**Aim of the exercise:**
Locate and copy each line in the data that contains the word "setIsWeatherModalOpen".

**Given information:**
++++++++++++++++++++

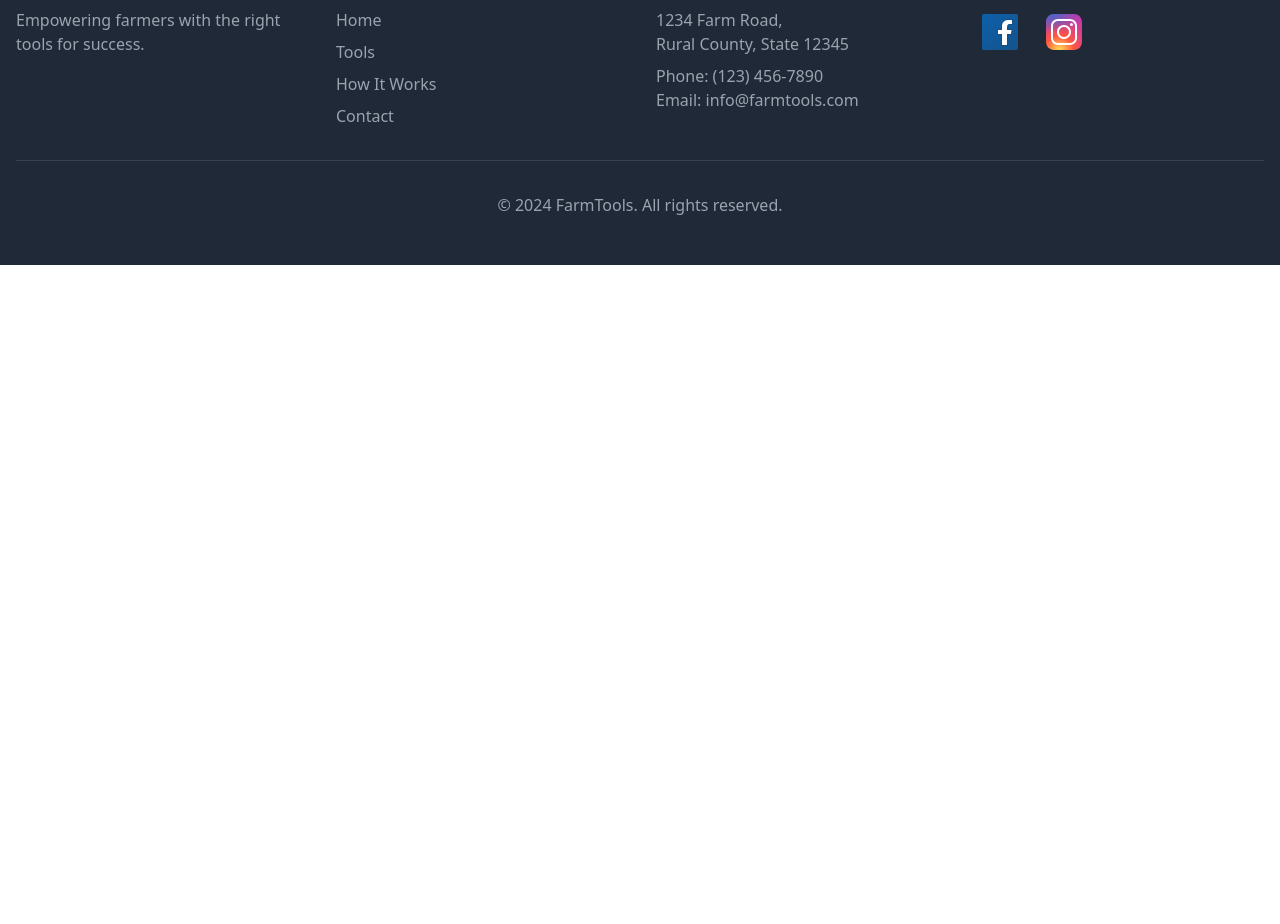
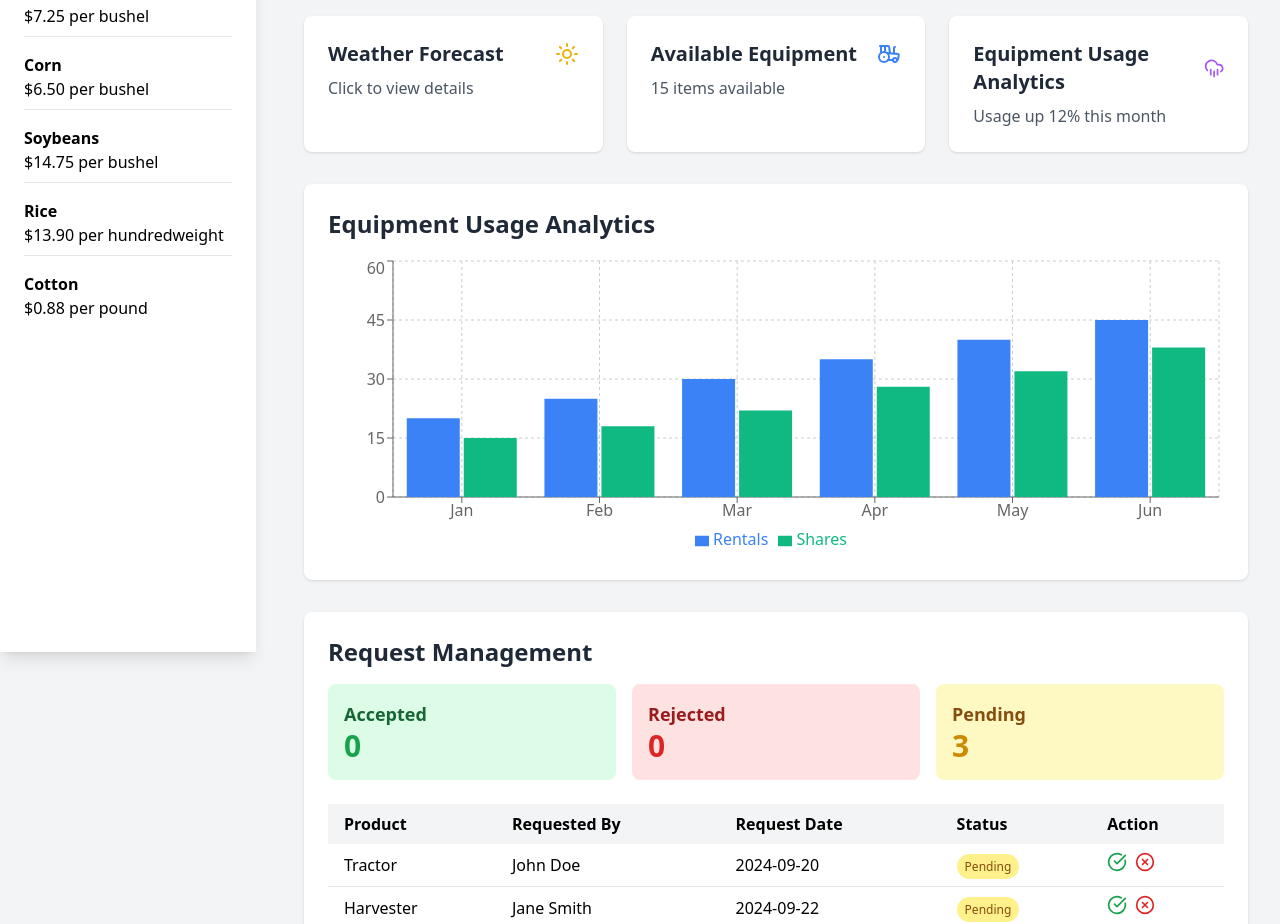
Before and after one commit to AdityaShah7867/Agri-Farmer, a React (Create React App) app: page /dashboard in a window 1280 px wide. Shown: the part 148-1072 px from the top of the page. Before the commit the page ends 800 px from the top, so only its background shows below. Built offline with nearby package versions, Linux system fonts and the light colour scheme; no server answers.

Commit message:
dashboard component

```diff
--- a/src/App.js
+++ b/src/App.js
@@ -15,6 +15,7 @@ import Product from "./pages/Product/Product";
 import Footer from "./pages/common/Footer";
 import Setting from "./pages/Setting/Setting";
 import MicrosoftTranslator from "./Translate";
+import Dashboard from "./pages/dashboard/Dashboard";
 
 const AppContent = () => {
   const location = useLocation(); // Now inside Router
@@ -34,6 +35,7 @@ const AppContent = () => {
         <Route path="/calendar" element={<RentalCalendar />} />
         <Route path="/videocall" element={<Videocall />} />
         <Route path="/product" element={<Product />} />
+        <Route path="/dashboard" element={<Dashboard />} />
         <Route path='/Setting' element={<Setting />} />
       </Routes>
       {location.pathname !== "/videocall" && <Footer />}
--- /dev/null
+++ b/src/pages/dashboard/Dashboard.jsx
@@ -0,0 +1,201 @@
+import React, { useState, useEffect } from 'react';
+import { BarChart, Bar, XAxis, YAxis, CartesianGrid, Tooltip, Legend, ResponsiveContainer } from 'recharts';
+import { Sun, CloudRain, DollarSign, Tractor, CheckCircle, XCircle, X, Menu } from 'lucide-react';
+
+const mockData = [
+  { month: 'Jan', rentals: 20, shares: 15 },
+  { month: 'Feb', rentals: 25, shares: 18 },
+  { month: 'Mar', rentals: 30, shares: 22 },
+  { month: 'Apr', rentals: 35, shares: 28 },
+  { month: 'May', rentals: 40, shares: 32 },
+  { month: 'Jun', rentals: 45, shares: 38 },
+];
+
+const mockRequests = [
+  { id: 1, product: 'Tractor', requestedBy: 'John Doe', requestDate: '2024-09-20', status: 'pending' },
+  { id: 2, product: 'Harvester', requestedBy: 'Jane Smith', requestDate: '2024-09-22', status: 'pending' },
+  { id: 3, product: 'Seeder', requestedBy: 'Bob Johnson', requestDate: '2024-09-25', status: 'pending' },
+];
+
+const mockMarketPrices = [
+  { product: 'Wheat', price: 7.25, unit: 'bushel' },
+  { product: 'Corn', price: 6.50, unit: 'bushel' },
+  { product: 'Soybeans', price: 14.75, unit: 'bushel' },
+  { product: 'Rice', price: 13.90, unit: 'hundredweight' },
+  { product: 'Cotton', price: 0.88, unit: 'pound' },
+];
+
+const WeatherModal = ({ isOpen, onClose }) => {
+  // ... (WeatherModal component remains unchanged)
+};
+
+const MarketPricesSidebar = ({ isOpen, onClose }) => (
+  <div className={`bg-white w-64 h-full fixed left-0 top-0 overflow-y-auto shadow-lg p-6 pt-20 transition-transform duration-300 ease-in-out transform ${isOpen ? 'translate-x-0' : '-translate-x-full'} md:translate-x-0`}>
+    <div className="flex justify-between items-center mb-4 md:hidden">
+      <h2 className="text-2xl font-bold">Market Prices</h2>
+      <button onClick={onClose} className="text-gray-500 hover:text-gray-700">
+        <X size={24} />
+      </button>
+    </div>
+    <h2 className="text-2xl font-bold mb-4 hidden md:block">Market Prices</h2>
+    <ul>
+      {mockMarketPrices.map((item, index) => (
+        <li key={index} className="mb-4 pb-2 border-b last:border-b-0">
+          <p className="font-semibold">{item.product}</p>
+          <p>${item.price.toFixed(2)} per {item.unit}</p>
+        </li>
+      ))}
+    </ul>
+  </div>
+);
+
+const VerticalMarketPricesButton = ({ onClick }) => (
+  <button
+    onClick={onClick}
+    className="fixed left-0 top-1/2 pt-8 -translate-y-1/2 bg-blue-500 text-white p-2 rounded-r-md shadow-lg transform -rotate-90 origin-left md:hidden"
+  >
+    <span className="flex items-center">
+      <Menu size={20} className="mr-2" />
+      Market Prices
+    </span>
+  </button>
+);
+
+const Dashboard = () => {
+  const [requests, setRequests] = useState(mockRequests);
+  const [isWeatherModalOpen, setIsWeatherModalOpen] = useState(false);
+  const [isMarketPricesSidebarOpen, setIsMarketPricesSidebarOpen] = useState(false);
+
+  const handleRequestAction = (id, action) => {
+    setRequests(requests.map(req =>
+      req.id === id ? { ...req, status: action } : req
+    ));
+  };
+
+  const acceptedCount = requests.filter(req => req.status === 'accepted').length;
+  const rejectedCount = requests.filter(req => req.status === 'rejected').length;
+  const pendingCount = requests.filter(req => req.status === 'pending').length;
+
+  return (
+    <div className="min-h-screen pl-4 bg-gray-100">
+      <MarketPricesSidebar isOpen={isMarketPricesSidebarOpen} onClose={() => setIsMarketPricesSidebarOpen(false)} />
+      <VerticalMarketPricesButton onClick={() => setIsMarketPricesSidebarOpen(!isMarketPricesSidebarOpen)} />
+      <div className="md:pl-64">
+        <div className="p-8">
+          <header className="mb-8">
+            <h1 className="text-3xl font-bold text-gray-800">Farmer's Portal Dashboard</h1>
+          </header>
+
+          <div className="grid grid-cols-1 md:grid-cols-2 lg:grid-cols-3 gap-6 mb-8">
+            <div className="bg-white p-6 rounded-lg shadow cursor-pointer" onClick={() => setIsWeatherModalOpen(true)}>
+              <div className="flex items-center justify-between">
+                <h2 className="text-xl font-semibold text-gray-800">Weather Forecast</h2>
+                <Sun className="text-yellow-500" size={24} />
+              </div>
+              <p className="mt-2 text-gray-600">Click to view details</p>
+            </div>
+            <div className="bg-white p-6 rounded-lg shadow">
+              <div className="flex items-center justify-between">
+                <h2 className="text-xl font-semibold text-gray-800">Available Equipment</h2>
+                <Tractor className="text-blue-500" size={24} />
+              </div>
+              <p className="mt-2 text-gray-600">15 items available</p>
+            </div>
+            <div className="bg-white p-6 rounded-lg shadow">
+              <div className="flex items-center justify-between">
+                <h2 className="text-xl font-semibold text-gray-800">Equipment Usage Analytics</h2>
+                <CloudRain className="text-purple-500" size={24} />
+              </div>
+              <p className="mt-2 text-gray-600">Usage up 12% this month</p>
+            </div>
+          </div>
+
+          <div className="bg-white p-6 rounded-lg shadow mb-8">
+            <h2 className="text-2xl font-semibold text-gray-800 mb-4">Equipment Usage Analytics</h2>
+            <ResponsiveContainer width="100%" height={300}>
+              <BarChart data={mockData}>
+                <CartesianGrid strokeDasharray="3 3" />
+                <XAxis dataKey="month" />
+                <YAxis />
+                <Tooltip />
+                <Legend />
+                <Bar dataKey="rentals" fill="#3B82F6" name="Rentals" />
+                <Bar dataKey="shares" fill="#10B981" name="Shares" />
+              </BarChart>
+            </ResponsiveContainer>
+          </div>
+
+          <div className="bg-white p-6 rounded-lg shadow">
+            <h2 className="text-2xl font-semibold text-gray-800 mb-4">Request Management</h2>
+            <div className="grid grid-cols-1 sm:grid-cols-3 gap-4 mb-6">
+              <div className="bg-green-100 p-4 rounded-lg">
+                <h3 className="text-lg font-semibold text-green-800">Accepted</h3>
+                <p className="text-3xl font-bold text-green-600">{acceptedCount}</p>
+              </div>
+              <div className="bg-red-100 p-4 rounded-lg">
+                <h3 className="text-lg font-semibold text-red-800">Rejected</h3>
+                <p className="text-3xl font-bold text-red-600">{rejectedCount}</p>
+              </div>
+              <div className="bg-yellow-100 p-4 rounded-lg">
+                <h3 className="text-lg font-semibold text-yellow-800">Pending</h3>
+                <p className="text-3xl font-bold text-yellow-600">{pendingCount}</p>
+              </div>
+            </div>
+            <div className="overflow-x-auto">
+              <table className="min-w-full bg-white">
+                <thead className="bg-gray-100">
+                  <tr>
+                    <th className="py-2 px-4 text-left">Product</th>
+                    <th className="py-2 px-4 text-left">Requested By</th>
+                    <th className="py-2 px-4 text-left">Request Date</th>
+                    <th className="py-2 px-4 text-left">Status</th>
+                    <th className="py-2 px-4 text-left">Action</th>
+                  </tr>
+                </thead>
+                <tbody>
+                  {requests.map((request) => (
+                    <tr key={request.id} className="border-b">
+                      <td className="py-2 px-4">{request.product}</td>
+                      <td className="py-2 px-4">{request.requestedBy}</td>
+                      <td className="py-2 px-4">{request.requestDate}</td>
+                      <td className="py-2 px-4">
+                        <span className={`px-2 py-1 rounded-full text-xs ${
+                          request.status === 'accepted' ? 'bg-green-200 text-green-800' :
+                          request.status === 'rejected' ? 'bg-red-200 text-red-800' :
+                          'bg-yellow-200 text-yellow-800'
+                        }`}>
+                          {request.status.charAt(0).toUpperCase() + request.status.slice(1)}
+                        </span>
+                      </td>
+                      <td className="py-2 px-4">
+                        {request.status === 'pending' && (
+                          <>
+                            <button
+                              onClick={() => handleRequestAction(request.id, 'accepted')}
+                              className="mr-2 text-green-600 hover:text-green-800"
+                            >
+                              <CheckCircle size={20} />
+                            </button>
+                            <button
+                              onClick={() => handleRequestAction(request.id, 'rejected')}
+                              className="text-red-600 hover:text-red-800"
+                            >
+                              <XCircle size={20} />
+                            </button>
+                          </>
+                        )}
+                      </td>
+                    </tr>
+                  ))}
+                </tbody>
+              </table>
+            </div>
+          </div>
+        </div>
+      </div>
+      <WeatherModal isOpen={isWeatherModalOpen} onClose={() => setIsWeatherModalOpen(false)} />
+    </div>
+  );
+};
+
+export default Dashboard;
```
Also changed, not shown: package.json (+8 -7 lines), 1 other file (tests, documents, lock files or other folders).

++++++++++++++++++++

**Response below:**
+  const [isWeatherModalOpen, setIsWeatherModalOpen] = useState(false);
+            <div className="bg-white p-6 rounded-lg shadow cursor-pointer" onClick={() => setIsWeatherModalOpen(true)}>
+      <WeatherModal isOpen={isWeatherModalOpen} onClose={() => setIsWeatherModalOpen(false)} />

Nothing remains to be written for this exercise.